The report states that Canada’s lobster and crab fisheries pose a dire threat to the North Atlantic right whale and implies that there has been no effort to protect this marine mammal in Canada. This implication is wholly untrue. Canada led the way to protect right whales from vessel strikes and have protected many right whales as a result. However, Canada has not acted to reduce the risk of right whales becoming entangled in commercial fishing gear. This is long-overdue, and correctly reported in the NRDC report.
Scientists, conservation organizations, government agencies and fishermen have been working on this issue for many years now and a great amount of effort has gone into evaluating how Canada can protect right whales from fishing gear.
The Canadian Wildlife Federation (CWF), WWF-Canada and Dalhousie University have been working together on a quantitative analysis of the risk right whales face from Canadian commercial fisheries. This allows us to see where the greatest risks are throughout the year and which fisheries pose the greatest threat. We are near the completion of this research and I presented the results at the Fisheries and Oceans Canada (DFO) 2013 Right Whale Recovery Network and the 2013 North Atlantic Right Whale Consortium Annual Meeting. Our research has shown that in general, groundfish fisheries are the largest risk to right whales in Canada; lobster is one of the smaller risks.

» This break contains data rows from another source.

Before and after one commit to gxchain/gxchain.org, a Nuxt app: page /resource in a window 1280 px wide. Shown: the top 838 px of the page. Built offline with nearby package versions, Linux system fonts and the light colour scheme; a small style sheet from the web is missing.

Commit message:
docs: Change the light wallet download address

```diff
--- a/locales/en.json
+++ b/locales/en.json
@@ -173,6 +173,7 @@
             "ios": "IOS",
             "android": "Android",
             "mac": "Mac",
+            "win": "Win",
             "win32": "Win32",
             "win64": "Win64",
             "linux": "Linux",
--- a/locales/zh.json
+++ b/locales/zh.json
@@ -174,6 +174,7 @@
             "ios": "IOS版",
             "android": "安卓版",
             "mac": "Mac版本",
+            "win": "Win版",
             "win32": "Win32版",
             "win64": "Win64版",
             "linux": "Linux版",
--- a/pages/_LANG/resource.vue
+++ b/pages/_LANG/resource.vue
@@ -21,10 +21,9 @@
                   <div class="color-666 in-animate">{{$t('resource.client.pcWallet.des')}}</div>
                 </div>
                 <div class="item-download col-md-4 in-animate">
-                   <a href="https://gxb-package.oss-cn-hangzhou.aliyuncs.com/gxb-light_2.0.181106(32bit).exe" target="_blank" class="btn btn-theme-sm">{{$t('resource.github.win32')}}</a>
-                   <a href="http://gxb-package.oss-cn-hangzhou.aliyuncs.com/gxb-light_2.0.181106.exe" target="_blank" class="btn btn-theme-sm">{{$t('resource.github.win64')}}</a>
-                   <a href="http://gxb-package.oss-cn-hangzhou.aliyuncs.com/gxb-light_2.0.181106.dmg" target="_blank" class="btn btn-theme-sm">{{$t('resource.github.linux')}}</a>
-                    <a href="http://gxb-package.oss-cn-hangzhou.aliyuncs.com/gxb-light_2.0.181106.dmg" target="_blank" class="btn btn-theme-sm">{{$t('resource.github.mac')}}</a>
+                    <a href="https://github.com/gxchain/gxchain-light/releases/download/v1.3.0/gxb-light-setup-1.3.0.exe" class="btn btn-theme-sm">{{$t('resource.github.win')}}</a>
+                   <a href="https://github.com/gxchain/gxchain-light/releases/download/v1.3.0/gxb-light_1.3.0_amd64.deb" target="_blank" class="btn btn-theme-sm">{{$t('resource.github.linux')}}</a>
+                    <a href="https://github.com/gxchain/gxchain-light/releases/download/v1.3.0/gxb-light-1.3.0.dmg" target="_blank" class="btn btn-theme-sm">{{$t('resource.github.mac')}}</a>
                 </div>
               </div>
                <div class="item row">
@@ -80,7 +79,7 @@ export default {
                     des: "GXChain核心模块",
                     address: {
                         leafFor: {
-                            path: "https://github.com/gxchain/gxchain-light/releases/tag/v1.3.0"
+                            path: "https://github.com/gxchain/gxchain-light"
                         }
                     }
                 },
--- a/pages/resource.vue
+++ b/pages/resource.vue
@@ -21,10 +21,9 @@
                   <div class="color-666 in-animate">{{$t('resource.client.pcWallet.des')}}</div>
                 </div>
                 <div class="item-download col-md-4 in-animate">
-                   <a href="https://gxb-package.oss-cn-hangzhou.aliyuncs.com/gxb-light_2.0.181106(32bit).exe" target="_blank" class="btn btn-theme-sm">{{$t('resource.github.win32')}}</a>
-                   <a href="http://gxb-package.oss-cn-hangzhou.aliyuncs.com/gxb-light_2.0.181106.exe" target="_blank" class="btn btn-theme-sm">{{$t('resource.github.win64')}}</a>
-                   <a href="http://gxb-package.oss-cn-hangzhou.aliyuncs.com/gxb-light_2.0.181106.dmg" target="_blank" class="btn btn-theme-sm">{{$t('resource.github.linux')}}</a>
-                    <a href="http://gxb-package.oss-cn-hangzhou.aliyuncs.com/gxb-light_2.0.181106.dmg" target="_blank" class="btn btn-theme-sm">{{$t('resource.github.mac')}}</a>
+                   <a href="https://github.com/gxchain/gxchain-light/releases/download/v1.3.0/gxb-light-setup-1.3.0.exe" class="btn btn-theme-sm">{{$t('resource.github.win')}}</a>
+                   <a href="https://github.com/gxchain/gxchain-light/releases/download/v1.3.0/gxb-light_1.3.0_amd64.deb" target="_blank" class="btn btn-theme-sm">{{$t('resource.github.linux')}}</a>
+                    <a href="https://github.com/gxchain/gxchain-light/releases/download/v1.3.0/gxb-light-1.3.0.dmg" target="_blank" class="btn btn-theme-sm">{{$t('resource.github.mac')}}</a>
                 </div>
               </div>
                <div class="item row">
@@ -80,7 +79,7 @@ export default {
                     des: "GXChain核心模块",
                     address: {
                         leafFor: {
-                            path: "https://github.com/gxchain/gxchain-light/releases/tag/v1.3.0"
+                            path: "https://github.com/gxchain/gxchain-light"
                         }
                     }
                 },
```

We’ve also made specific recommendations to DFO on how best to manage the fisheries in Atlantic Canada so that the risk to right whales is reduced. There is much that needs to be done and CWF is eager to see the changes the Government of Canada will make to protect right whales based on these recommendations we’ve provided.
Canada’s commercial fisheries do indeed threaten right whales and Canada is legally required, by our own laws, to protect this endangered species. Conservation action on this issue is late, but changes will come. In my view, conserving wildlife effectively, especially endangered species, requires sound knowledge to determine how to manage the human activities that threaten them. CWF recognizes this and puts a high priority on conservation efforts that are supported by science.
We’ll keep you in the loop about our right whale study.